But anyway, if you compare the rawness of Sybil’s essay and Drucker’s You Will Never Be A Woman…with the polish of Southern For Pussy, I think you get a pretty good example of how speaking to trans people as a group changes a work, from speaking to cis outsiders. I don’t think the polish is just that Drucker has gotten more successful and perhaps had better access to resources in 2015 as opposed to 2008. I think that Southern For Pussy shows that you can make a great film with trans subjects for a cis audience. But the result will not be the same as if you make it for trans audiences. I contend that we generally polish ourselves more if we think we’ll be talking to a cis audience. The same holds true for many minority groups, and much of the work that we hold up as transformatory is work intended for an in-group audience. Toni Morrison explicitly writes for black women. It’s incumbent upon me as a white person to keep up.

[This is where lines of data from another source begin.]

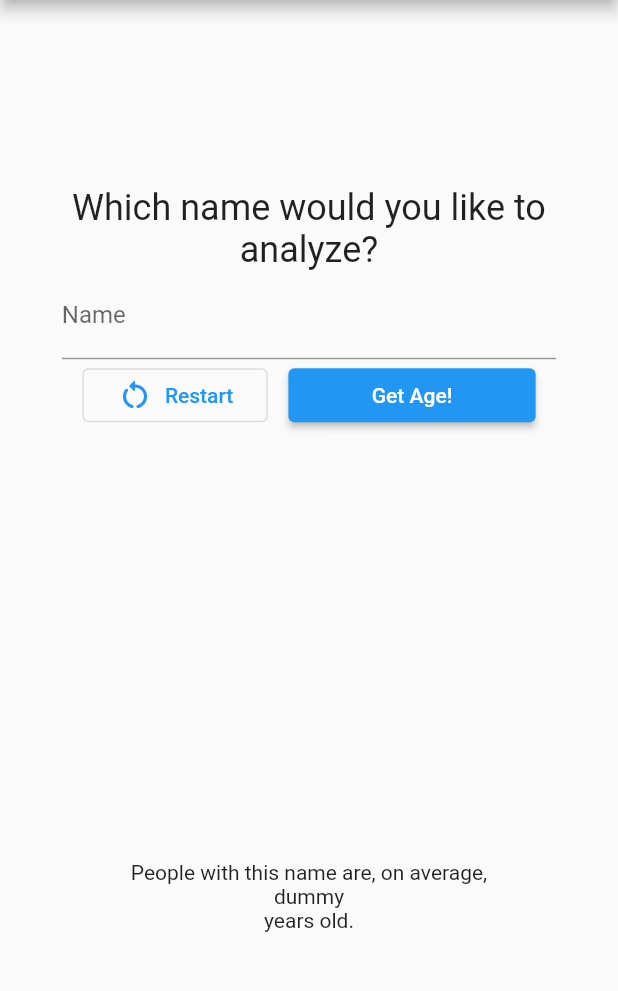
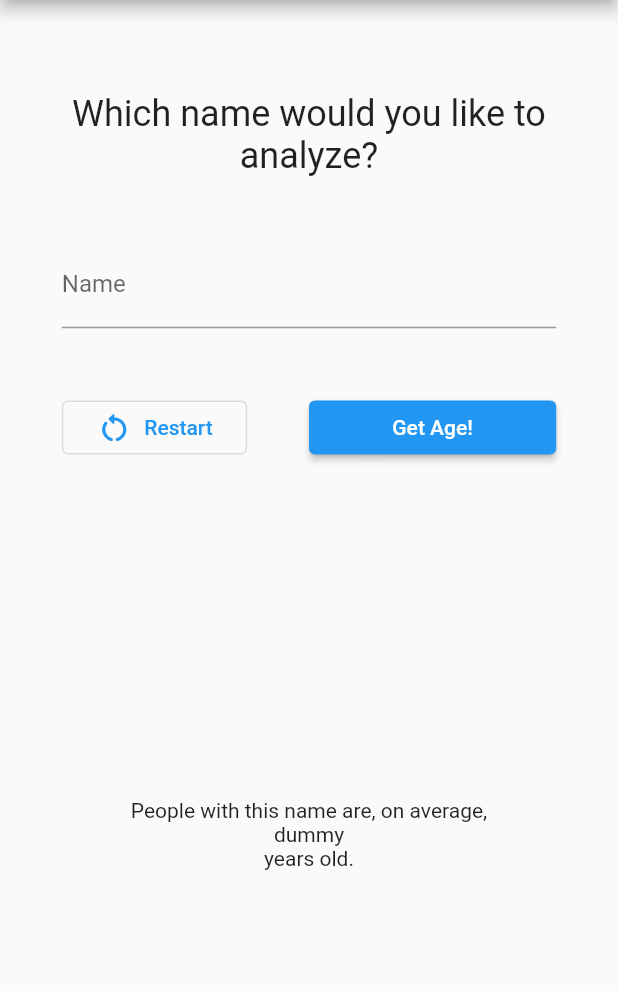
Before and after one commit to arndthassel/namealytics, a Flutter app: the screen it shows after launch, on a phone screen of 412 x 824 dp, the part 84-1075 px from its top. Run offline on Flutter 3.47's test engine with Material 2 defaults, Android fonts, the phone set to English and light mode, and no system bars; our stand-ins replace bloc, freezed_annotation.

Commit message:
layout improved and scrollview added

```diff
--- a/lib/screen/home_screen.dart
+++ b/lib/screen/home_screen.dart
@@ -14,8 +14,17 @@ class _HomeScreenState extends State<HomeScreen> {
   Widget build(BuildContext context) {
     return Scaffold(
       appBar: AppBar(title: const Text('Namealytics')),
-      body: Column(
-        children: const [InputWidget(), OutputWidget()],
+      body: Container(
+        height: MediaQuery.of(context).size.height,
+        child: SingleChildScrollView(
+          physics: const NeverScrollableScrollPhysics(),
+          child: Column(
+            children: const [
+              InputWidget(),
+              OutputWidget(),
+            ],
+          ),
+        ),
       ),
     );
   }
--- a/lib/screen/input_widget.dart
+++ b/lib/screen/input_widget.dart
@@ -24,10 +24,10 @@ class _InputWidgetState extends State<InputWidget> {
       height: mediaQuery.size.height * 0.3,
       margin: EdgeInsets.symmetric(
         horizontal: mediaQuery.size.width * 0.1,
-        vertical: mediaQuery.size.height * 0.1,
+        vertical: mediaQuery.size.height * 0.075,
       ),
       child: Column(
-        mainAxisAlignment: MainAxisAlignment.center,
+        mainAxisAlignment: MainAxisAlignment.spaceBetween,
         children: [
           Text(
             'Which name would you like to analyze?',
@@ -42,7 +42,7 @@ class _InputWidgetState extends State<InputWidget> {
             ),
           ),
           Row(
-            mainAxisAlignment: MainAxisAlignment.spaceEvenly,
+            mainAxisAlignment: MainAxisAlignment.spaceBetween,
             children: [
               SizedBox(
                 width: MediaQuery.of(context).size.width * 0.3,
```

So then, what are the essays/nonfiction by trans writers that explore these ethical questions in an interesting way? You and I are both kind of obsessed, I think, with finding new trans writers we admire. Who's inspiring you now?

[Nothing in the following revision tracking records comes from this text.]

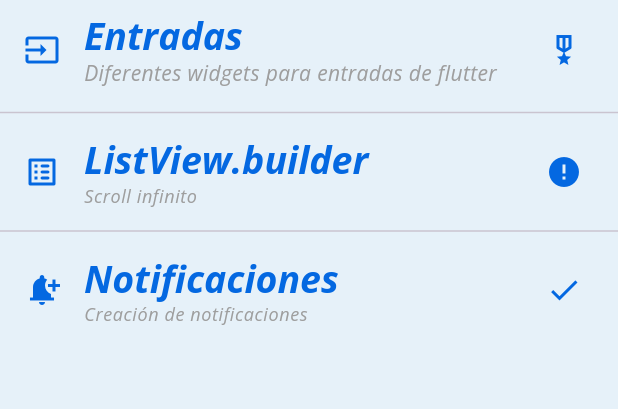
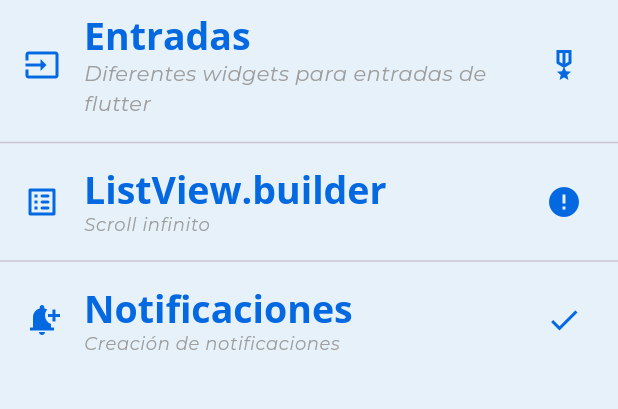
Before and after one commit to edw-perzd/componentes_flutter, a Flutter app: the screen it shows after launch, on a phone screen of 412 x 824 dp, the part 84-493 px from its top. Run offline on Flutter 3.47's test engine with Material 3 defaults, Android fonts, the phone set to English and light mode, and no system bars; our stand-ins replace google_fonts.

```diff
--- a/lib/themes/app_theme.dart
+++ b/lib/themes/app_theme.dart
@@ -16,8 +16,9 @@ class AppTheme {
               // decoration: TextDecoration.underline,
               // decorationColor: Colors.red,
               // decorationStyle: TextDecorationStyle.wavy,
-              decorationThickness: 3.0,
-              fontStyle: FontStyle.italic),
-          bodySmall: GoogleFonts.openSans(
-              color: subtitleColor, fontStyle: FontStyle.italic)));
+              decorationThickness: 3.0),
+          bodySmall: GoogleFonts.montserrat(
+            color: subtitleColor,
+            fontStyle: FontStyle.italic,
+          )));
 }
```
Also changed, not shown: lib/screens/home_screen.dart (+21 -0 lines).
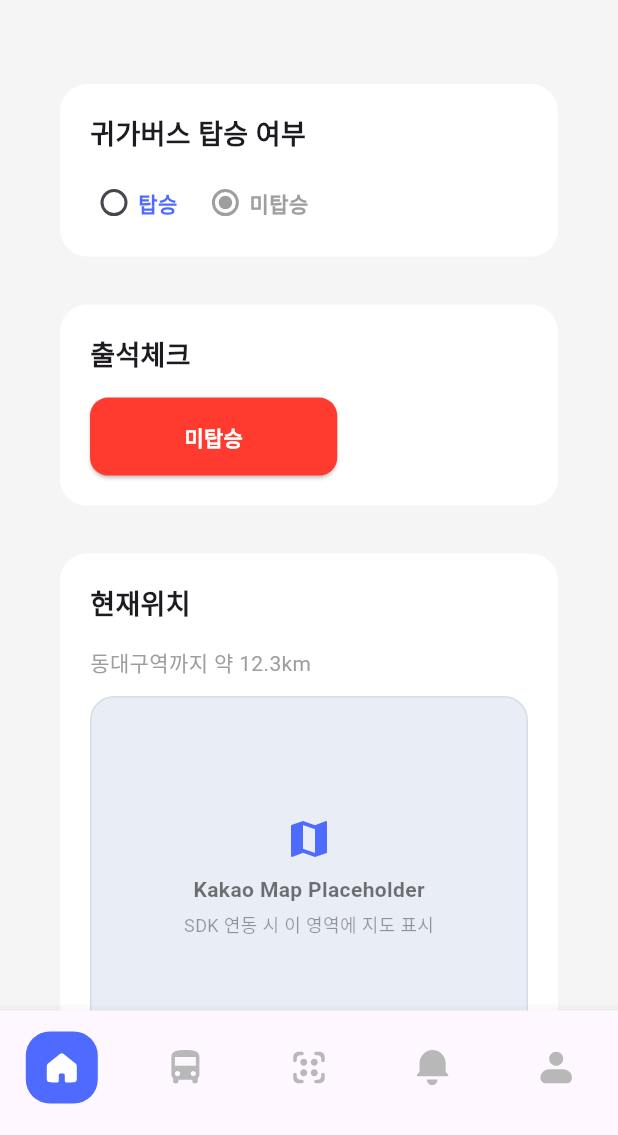
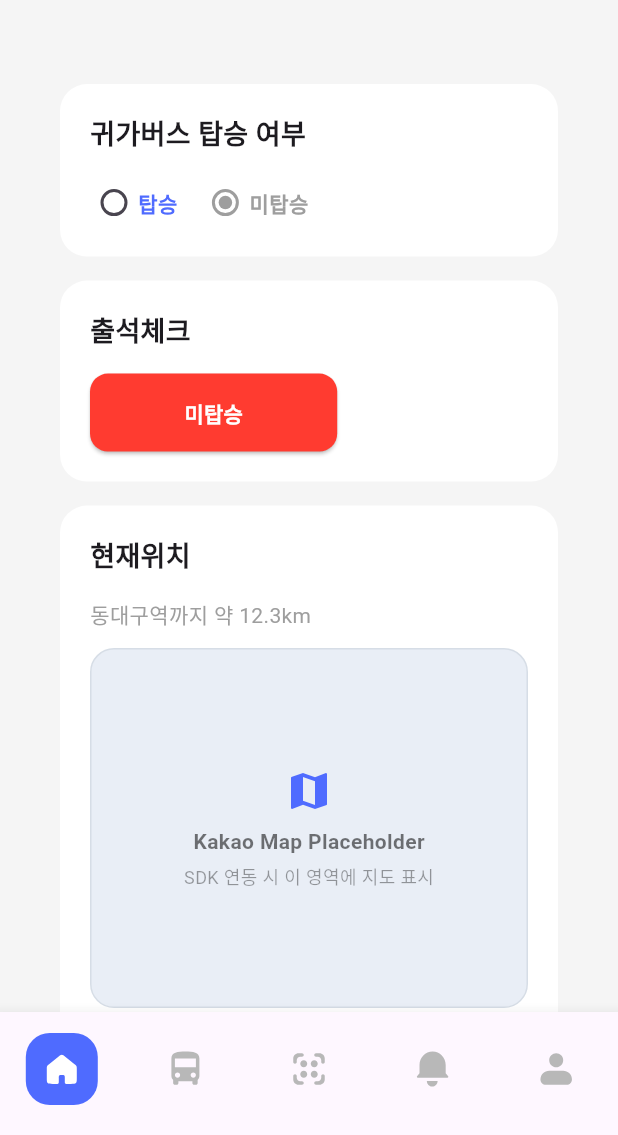
Before and after one commit to TeamBlick/app, a Flutter app: the HomeScreen screen opened directly, after a tap on "미탑승", on a phone screen of 412 x 824 dp, the part 101-1236 px from its top. Run offline on Flutter 3.47's test engine with Material 3 defaults, Android fonts, the phone set to English and light mode, and no system bars; our stand-ins replace flutter_svg; Roboto replaces fonts that are missing (Pretendard).

Commit message:
Docs : announcement_tab ListView builder/type 오류와 scroll 제약 원인, 드롭다운 간격 조정 아이디어 정리

```diff
--- a/lib/main.dart
+++ b/lib/main.dart
@@ -10,9 +10,12 @@ class MyApp extends StatelessWidget {
 
   @override
   Widget build(BuildContext context) {
-    return const MaterialApp(
+    return MaterialApp(
       debugShowCheckedModeBanner: false,
-      home: LoginScreen(), // 👈 첫 화면을 LoginScreen으로 지정
+      theme: ThemeData(
+        fontFamily: 'Pretendard', // 앱 전체 기본 폰트
+      ),
+      home: const LoginScreen(), // 👈 첫 화면을 LoginScreen으로 지정
     );
   }
 }
--- a/lib/screens/home/tabs/alarm_tab.dart
+++ /dev/null
@@ -1,21 +0,0 @@
-import 'package:flutter/material.dart';
-import '../../../widgets/app_logo_header.dart';
-
-class AlarmTab extends StatelessWidget {
-  const AlarmTab({super.key});
-
-  @override
-  Widget build(BuildContext context) {
-    return SingleChildScrollView(
-      padding: const EdgeInsets.all(40),
-      child: Column(
-        children: const [
-          Align(alignment: Alignment.centerLeft),
-          AppLogoHeader(),
-          SizedBox(height: 32),
-          Center(child: Text('알림 탭')),
-        ],
-      ),
-    );
-  }
-}
--- /dev/null
+++ b/lib/screens/home/tabs/announcement/announcement_tab.dart
@@ -0,0 +1,68 @@
+import 'package:flutter/material.dart';
+import '../../../../widgets/app_logo_header.dart';
+import '../../../../widgets/section_card.dart';
+
+class AlarmTab extends StatelessWidget {
+  const AlarmTab({super.key});
+
+  @override
+  Widget build(BuildContext context) {
+    return SingleChildScrollView(
+      padding: const EdgeInsets.all(40),
+      child: Column(
+        children: [
+          Align(alignment: Alignment.centerLeft),
+          AppLogoHeader(),
+          SizedBox(height: 32),
+          ListView.builder(
+            shrinkWrap: true,
+            physics: NeverScrollableScrollPhysics(),
+            itemCount: 3,
+
+            itemBuilder: (context, index) {
+              return Padding(
+                padding: const EdgeInsets.only(bottom: 16),
+                child: AnnouncementCard(title: "귀가버스 차량 정보", date: "이미지보기"),
+              );
+            },
+          ),
+        ],
+      ),
+    );
+  }
+}
+
+class AnnouncementCard extends StatelessWidget {
+  final String title;
+  final String date;
+
+  const AnnouncementCard({super.key, required this.title, required this.date});
+
+  @override
+  Widget build(BuildContext context) {
+    return Row(
+      crossAxisAlignment: CrossAxisAlignment.end,
+      children: [
+        Expanded(
+          child: Container(
+              width: double.infinity,
+              padding: const EdgeInsets.all(20),
+              decoration: BoxDecoration(
+                color: Colors.white,
+                borderRadius: BorderRadius.circular(18),
+                boxShadow: const [], // 필요 시 그림자 추가
+              ),
+            child: Column(
+              crossAxisAlignment: CrossAxisAlignment.start,
+              children: [
+                Text(title,style: const TextStyle(fontWeight: FontWeight.bold, fontSize: 18)),
+                Text(date),
+                Text("26.12.30"),],
+            ),
+          ),
+        ),
+
+      ],
+    );
+  }
+}
--- a/lib/screens/home/tabs/bus_tab.dart
+++ b/lib/screens/home/tabs/bus_tab.dart
@@ -16,7 +16,7 @@ class _BusTabState extends State<BusTab> {
       child: Column(
         children: const [
           SectionCard(title: "버스 변경 위치", child: _BusChangeDropdown()),
-          const SizedBox(height: 32),
+          const SizedBox(height: 16),
           SectionCard(title: "버스 변경 사유", child: BusChangeReason()),
         ],
       ),
@@ -37,7 +37,7 @@ class _BusChangeDropdownState extends State<_BusChangeDropdown> {
   @override
   Widget build(BuildContext context) {
     return Row(
-      mainAxisAlignment: MainAxisAlignment.spaceBetween,
+      mainAxisSize: MainAxisSize.min,
       children: [
         const Text(
           "용산역",
@@ -49,6 +49,7 @@ class _BusChangeDropdownState extends State<_BusChangeDropdown> {
             mainAxisAlignment: MainAxisAlignment.end,
             children: [
               PopupMenuButton<String>(
+                position: PopupMenuPosition.under,
                 onSelected: (value) {
                   setState(() {
                     selectedTerminal = value; // 선택값 변경
@@ -59,19 +60,29 @@ class _BusChangeDropdownState extends State<_BusChangeDropdown> {
                   PopupMenuItem(value: "동대구역", child: Text("동대구역")),
                   PopupMenuItem(value: "대곡역", child: Text("대곡역")),
                 ],
+                color: Colors.white,
+                shape: RoundedRectangleBorder(
+                  borderRadius: BorderRadius.circular(16),
+                ),
+                child: Container(
+                  height: 64,
+                  padding: EdgeInsets.symmetric(horizontal: 20),
                   child: Row(
+                    mainAxisAlignment: MainAxisAlignment.spaceBetween,
                     children: [
                       Text(
                         selectedTerminal,
                         style: const TextStyle(
                           color: Color(0xFF4F6BFF),
                           fontSize: 18,
-                        fontWeight: FontWeight.w700,
+                          fontWeight: FontWeight.w500,
                         ),
                       ),
                       const SizedBox(width: 6),
                       const Icon(Icons.unfold_more, color: Color(0xFF4F6BFF)),
+
                     ],
+                  ),
                 ),
               ),
             ],
@@ -89,6 +100,14 @@ class BusChangeReason extends StatefulWidget {
 }
 
 class _BusChangeReasonState extends State<BusChangeReason> {
+  final TextEditingController reasonController = TextEditingController();
+
+  @override
+  void dispose() {
+    reasonController.dispose();
+    super.dispose();
+  }
+
   @override
   Widget build(BuildContext context) {
     return Column(
@@ -97,6 +116,7 @@ class _BusChangeReasonState extends State<BusChangeReason> {
           height: 200,
           child: TextFormField(
             //큰 필드가 안됨 그래서 Textfrom
+            controller: reasonController,
             maxLines: null, // expands=true와 함께 사용 시 필수
             expands: true, //
             keyboardType: TextInputType.multiline, //키보드도 여러줄 입력 가능하게
@@ -105,6 +125,9 @@ class _BusChangeReasonState extends State<BusChangeReason> {
               border: InputBorder.none,
             ),
             style: TextStyle(color: Color(0xFF6A6A6A), height: 1.25),
+            onChanged: (_) {
+              setState(() {});
+            },
           ),
         ),
         SizedBox(height: 32,),
@@ -114,9 +137,15 @@ class _BusChangeReasonState extends State<BusChangeReason> {
             height: 50,
             child: ElevatedButton(
               child: Text("제출하기",style: TextStyle(color: Color.fromARGB(255, 255, 255, 255))),
-              onPressed: () {},
+              onPressed: reasonController.text.trim().isNotEmpty
+                ? () {
+                    print("제출");
+                  }
+                : null,
               style: ElevatedButton.styleFrom(
-                backgroundColor: const Color.fromRGBO(83, 102, 251, 1),
+                backgroundColor: reasonController.text.trim().isNotEmpty
+                  ? const Color(0xFF4F6BFF)
+                  : const Color(0xFFB8B8B8),
                 shape: RoundedRectangleBorder(
                   borderRadius: BorderRadius.circular(12),
                 ),
--- a/lib/screens/home/tabs/home_tab.dart
+++ b/lib/screens/home/tabs/home_tab.dart
@@ -34,12 +34,12 @@ class _HomeTabState extends State<HomeTab> {
               onChanged: (value) => setState(() => busState = value),
             ),
           ),
-          const SizedBox(height: 32),
+          const SizedBox(height: 16),
           SectionCard(
             title: "출석체크",
             child: _AttendanceButton(busState: busState),
           ),
-          const SizedBox(height: 32),
+          const SizedBox(height: 16),
           const SectionCard(title: "현재위치", child: KakaoMapWidget()),
         ],
       ),
--- a/lib/screens/home_screen.dart
+++ b/lib/screens/home_screen.dart
@@ -1,5 +1,5 @@
 import 'package:flutter/material.dart';
-import 'home/tabs/alarm_tab.dart';
+import 'home/tabs/announcement/announcement_tab.dart';
 import 'home/tabs/bus_tab.dart';
 import 'home/tabs/home_tab.dart';
 import 'home/tabs/profile_tab.dart';
--- a/lib/widgets/bottom_nav.dart
+++ b/lib/widgets/bottom_nav.dart
@@ -34,7 +34,7 @@ class BottomNav extends StatelessWidget {
         selectedItemColor: const Color(0xFF4F6BFF),
         unselectedItemColor: const Color(0xFFB8B8B8),
         items: List.generate(_iconPaths.length, (index) {
-          final isActive = index == currentIndex; //현재 눌렸는지 확인
+          //final isActive = index == currentIndex; 현재 눌렸는지 확인
           final path = _iconPaths[index]; // 아이콘 경로
           return BottomNavigationBarItem(
             label: '',
```
Also changed, not shown: pubspec.yaml (+12 -0 lines), lib/screens/home/tabs/announcement/announcement_detail.dart (added), 4 other files. Lines whose indentation alone changed are shown as unchanged.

To me, stuff like Jeanne Thornton’s Vampire Book Tour is nonfiction—it’s the story of four vampires on book tour, and throughout the whole thing, the essay maintains a conceit that’s made explicit: Vampires find trans women the best metaphor for their experiences and (tacitly vice versa). So the vampires describe their life as vampires on the road through the metaphor of trans women. And suddenly, through this innovative metaphor, the experience that Jeanne had, traveling in a car with four trans women, comes vividly alive. I’ve kind of been collecting in my mind pieces that do stuff like this. There’s a trans guy in Chicago named Oli Rodriguez whose dad was gay, and estranged from him and his family. To get to know his dad, he’s been doing this interdisciplinary project called The Papi Project where he posts ads online or goes to the old cruising grounds where his dad used to go, and then he attempts to hook up with the older men hoping to find guys who hooked up with his dad in order to know his dad, and his dad’s masculinity, in that way. It’s like somehow, to me, so trans. These are the kind of pieces I am attracted to. Sneaky formal play that changes/expands how we think that experiences of trans can be presented, while also carving out new ethics for how we draw conclusions about trans lives.

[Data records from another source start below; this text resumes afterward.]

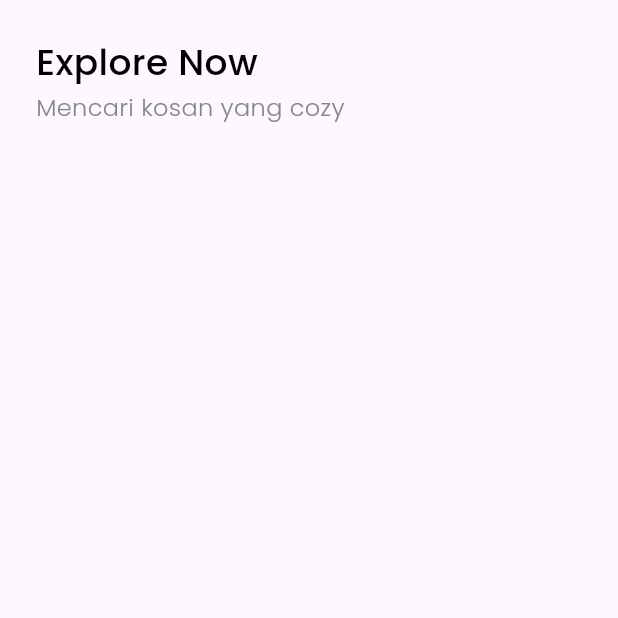
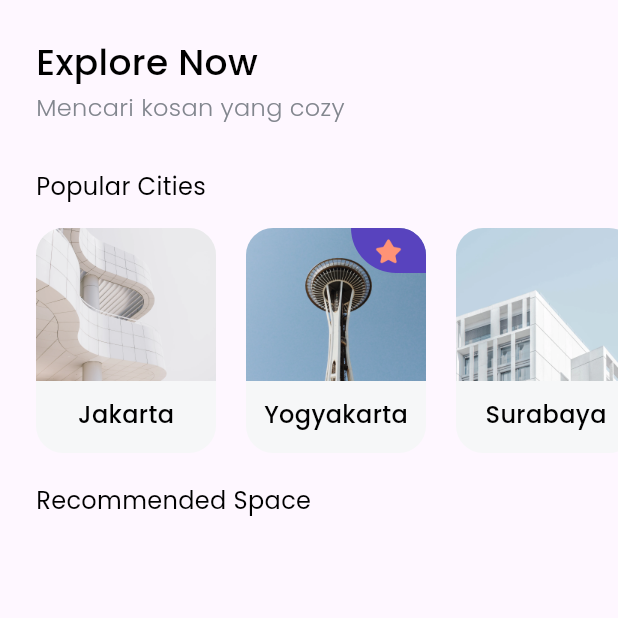
Before and after one commit to rafi-zimraan/flutter_find_house_app, a Flutter app: the Homescreen screen opened directly, on a phone screen of 412 x 824 dp, the top half of it. Run offline on Flutter 3.47's test engine with Material 3 defaults, Android fonts, the light colour scheme and no system bars; our stand-ins replace google_fonts.

Commit message:
feat:add file city_card

```diff
--- /dev/null
+++ b/lib/model/City.dart
@@ -0,0 +1,13 @@
+class City {
+  int? id;
+  String name;
+  String imageUrl;
+  bool isPopular = false;
+
+  City({
+    this.id,
+    required this.name,
+    required this.imageUrl,
+    required this.isPopular,
+  });
+}
--- a/lib/pages/HomeScreen.dart
+++ b/lib/pages/HomeScreen.dart
@@ -1,5 +1,7 @@
 import 'package:flutter/material.dart';
+import 'package:flutter_find_house_app/model/City.dart';
 import 'package:flutter_find_house_app/theme.dart';
+import 'package:flutter_find_house_app/widgets/city_card.dart';
 
 class Homescreen extends StatelessWidget {
   const Homescreen({super.key});
@@ -12,6 +14,7 @@ class Homescreen extends StatelessWidget {
         child: SafeArea(
           child: ListView(
             children: [
+              // ! NOTE: TITLE/HEADER
               Padding(
                 padding: EdgeInsets.only(left: edge),
                 child: Text(
@@ -28,6 +31,61 @@ class Homescreen extends StatelessWidget {
                 ),
               ),
               SizedBox(height: 30),
+
+              // ! NOTE: POPULAR CITIES
+              Padding(
+                padding: EdgeInsets.only(left: edge),
+                child: Text(
+                  "Popular Cities",
+                  style: regulerTextStyle.copyWith(fontSize: 16),
+                ),
+              ),
+              SizedBox(height: 16),
+              Container(
+                height: 150,
+                child: ListView(
+                  scrollDirection: Axis.horizontal,
+                  children: [
+                    SizedBox(width: edge),
+                    CityCard(
+                      city: City(
+                        id: 1,
+                        name: 'Jakarta',
+                        imageUrl: 'assets/city1.png',
+                        isPopular: false,
+                      ),
+                    ),
+                    SizedBox(width: 20),
+                    CityCard(
+                      city: City(
+                        id: 2,
+                        name: 'Yogyakarta',
+                        imageUrl: 'assets/city2.png',
+                        isPopular: true,
+                      ),
+                    ),
+                    SizedBox(width: 20),
+                    CityCard(
+                      city: City(
+                        id: 1,
+                        name: 'Surabaya',
+                        imageUrl: 'assets/city3.png',
+                        isPopular: false,
+                      ),
+                    ),
+                    SizedBox(width: 24),
+                  ],
+                ),
+              ),
+              SizedBox(height: 20),
+
+              Padding(
+                padding: EdgeInsets.only(left: edge),
+                child: Text(
+                  "Recommended Space",
+                  style: regulerTextStyle.copyWith(fontSize: 16),
+                ),
+              ),
             ],
           ),
         ),
--- /dev/null
+++ b/lib/widgets/city_card.dart
@@ -0,0 +1,59 @@
+import 'package:flutter/material.dart';
+import 'package:flutter_find_house_app/model/City.dart';
+import 'package:flutter_find_house_app/theme.dart';
+
+class CityCard extends StatelessWidget {
+  // const CityCard({super.key});
+  final City city;
+  CityCard({required this.city, int? id});
+
+  @override
+  Widget build(BuildContext context) {
+    return ClipRRect(
+      borderRadius: BorderRadiusGeometry.circular(18),
+      child: Container(
+        height: 150,
+        width: 120,
+        color: Color(0xffF6F7F8),
+        child: Column(
+          children: [
+            Stack(
+              children: [
+                Image.asset(
+                  city.imageUrl,
+                  width: 120,
+                  height: 102,
+                  fit: BoxFit.cover,
+                ),
+                city.isPopular
+                    ? Align(
+                        alignment: Alignment.topRight,
+                        child: Container(
+                          width: 50,
+                          height: 30,
+                          decoration: BoxDecoration(
+                            color: purpleColor,
+                            borderRadius: BorderRadius.only(
+                              bottomLeft: Radius.circular(36),
+                            ),
+                          ),
+                          child: Center(
+                            child: Image.asset(
+                              'assets/icon_star.png',
+                              width: 22,
+                              height: 22,
+                            ),
+                          ),
+                        ),
+                      )
+                    : Container(),
+              ],
+            ),
+            SizedBox(height: 11),
+            Text(city.name, style: blackTextStyle.copyWith(fontSize: 16)),
+          ],
+        ),
+      ),
+    );
+  }
+}
```
Also changed, not shown: lib/theme.dart (line endings or trailing spaces), 1 other file.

There are a lot of people doing cool stuff in different formal realms that I’d call essay. I read a lot more work by trans women, because that’s whose work speaks to me. (Original Plumbing has a lit issue with trans dudes if people want to check that out) But for me, I’d want to list the games of Merritt Kopas or Anna Anthropy. Autostraddle actually has become a place for trans women to publish some weird essays with interesting formal conceits, like How To Write About Trans Woman by Gabrielle Bellot or a take-down of a take-down of Candy Magazine by L’lerrét Jazelle Ailith, which starts like a conventional bloggy response to a Salon article and unexpectedly becomes a list of black trans heroes. All of Imogen Binnie’s We See Through You columns in Maximum RocknRoll are great. Oh, and I’d say also The Seam of Skin and Scales by Elena Rose. Basically, because this is a conversation—the trans essay—that is still being carved out, I try to pay attention to the seemingly ephemeral stuff that gets passed around, from person to person, or technically from email account to email account. There’s nothing like a canon, so I just try to see what essays seem to move people in ways that haven’t faded. For instance, trans women I know have been talking about Elena’s essay since she performed it something like 2007. The way that writing gets passed around makes the creation of trans art a communal act. We are still forming our own literature, we are writing in response to one another, in conversation with one another, trying to incorporate every new idea that someone manages to finally figure out how to say and then build upon that idea the new things that are suddenly unlocked for ourselves. It’s exciting.


  1. Thanks so much for sharing your conversation, thoughts, and adorations for other work.

  2. I really should have also mentioned Casey Plett's Walrus essay, which talks about the structures of transition narratives, and which articulated first some of my thinking: